_Your objective_: Do any lines in the data below contain "text"? If so, copy every one of them.

######

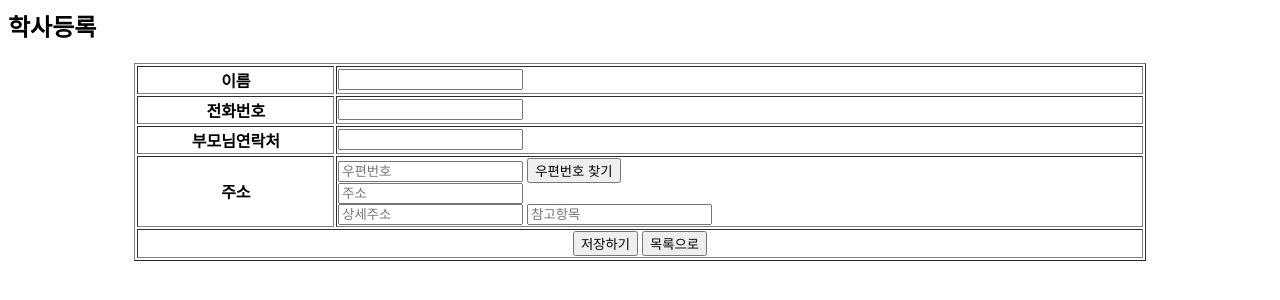
Repository: Mildous/HKIT-BackendClass
Page: http://localhost/jspTest/haksaMember/insert_sub.jsp
The author's editor kept a copy of each file at every save. The page is drawn from the files as they stood at one save, then again after the next save.
The browser window is 1280 px wide. The pictures show the whole page.
The page is served by Tomcat 9.

Above is the page before, as saved 2022-08-17 02:22:18.

After the next save:
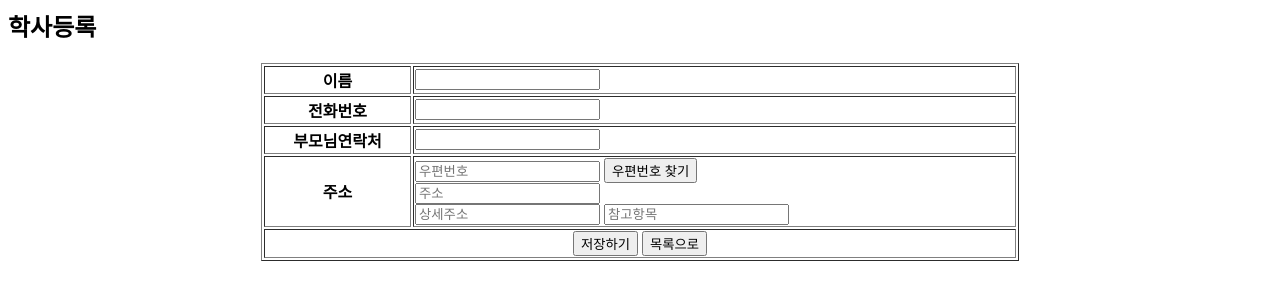
Saved 8 s later.
--- a/workspace/jsp/jspTest/WebContent/haksaMember/insert_sub.jsp
+++ b/workspace/jsp/jspTest/WebContent/haksaMember/insert_sub.jsp
@@ -5,7 +5,7 @@
 <h2>학사등록</h2>
 
 <form name="DirForm">
-<table border="1" width="80%" align="center">
+<table border="1" width="60%" align="center">
 	<tr>
 		<th>이름</th>
 		<td><input type="text" name="name" id="name"></td>
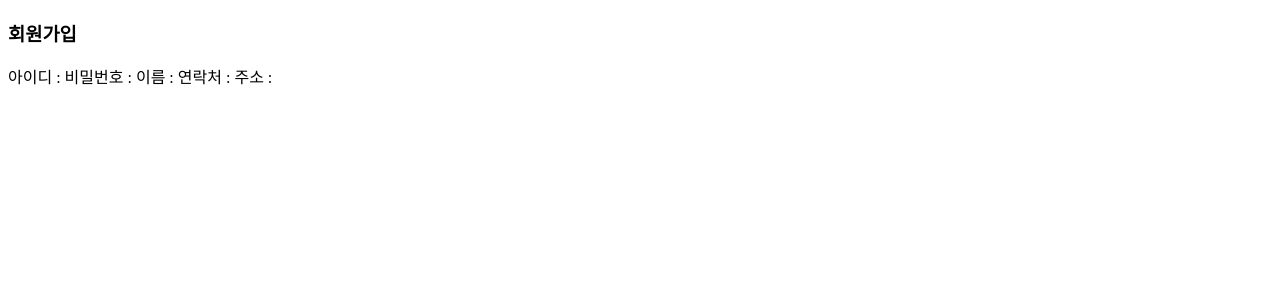
Repository: suinautant/learnCode
Page: http://localhost/JSPBook/ch05/request1.jsp
These files come from the project's save history. The page is drawn as it stood at one moment and after the next save; the edit follows.
The browser window is 1280 px wide. The pictures show the whole page.
The page is served by Tomcat 9. Other server files are loaded and not shown.

Above is the page before, as saved 2021-07-01 01:21:23.

### jsp/JSPBook/WebContent/ch05/request1.jsp
<%@ page language="java" contentType="text/html; charset=UTF-8" pageEncoding="UTF-8"%>
<!DOCTYPE html>
<html>
<head>
<meta charset="UTF-8">
<title>request 객체</title>
</head>
<body>
	<h3>회원가입</h3>
	<form name="member" action="process1.jsp" method="post">아이디 : 비밀번호 : 이름 : 연락처 : 주소 :</form>
</body>
</html>

After the next save:
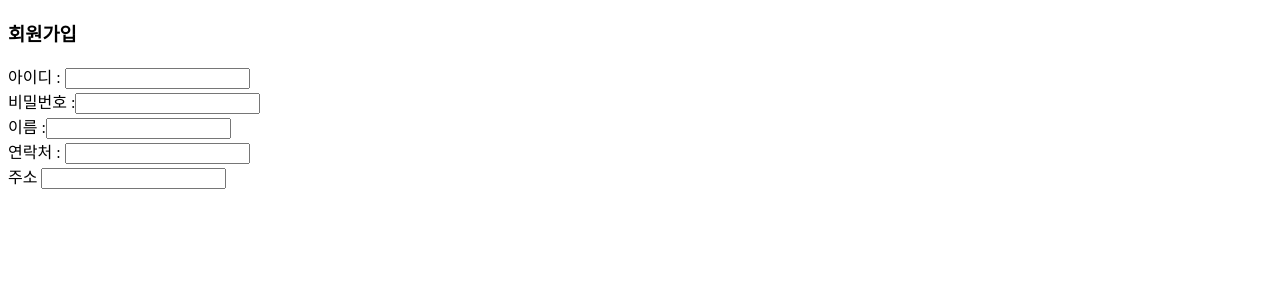
Saved 3 min 1 s later.
--- a/jsp/JSPBook/WebContent/ch05/request1.jsp
+++ b/jsp/JSPBook/WebContent/ch05/request1.jsp
@@ -7,6 +7,12 @@
 </head>
 <body>
 	<h3>회원가입</h3>
-	<form name="member" action="process1.jsp" method="post">아이디 : 비밀번호 : 이름 : 연락처 : 주소 :</form>
+	<form name="member" action="process1.jsp" method="post">
+	아이디 : <input type="text" name="id" /> <br />
+	비밀번호 :<input type="text" name="passwd" /> <br />
+	이름 :<input type="text" name="name" /> <br />
+	연락처 : <input type="text" name="tel" /> <br />
+	주소 <input type="text" name="addr" /> <br />
+	</form>
 </body>
 </html>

######

_Task output_:
 		<td><input type="text" name="name" id="name"></td>
<%@ page language="java" contentType="text/html; charset=UTF-8" pageEncoding="UTF-8"%>
+	아이디 : <input type="text" name="id" /> <br />
+	비밀번호 :<input type="text" name="passwd" /> <br />
+	이름 :<input type="text" name="name" /> <br />
+	연락처 : <input type="text" name="tel" /> <br />
+	주소 <input type="text" name="addr" /> <br />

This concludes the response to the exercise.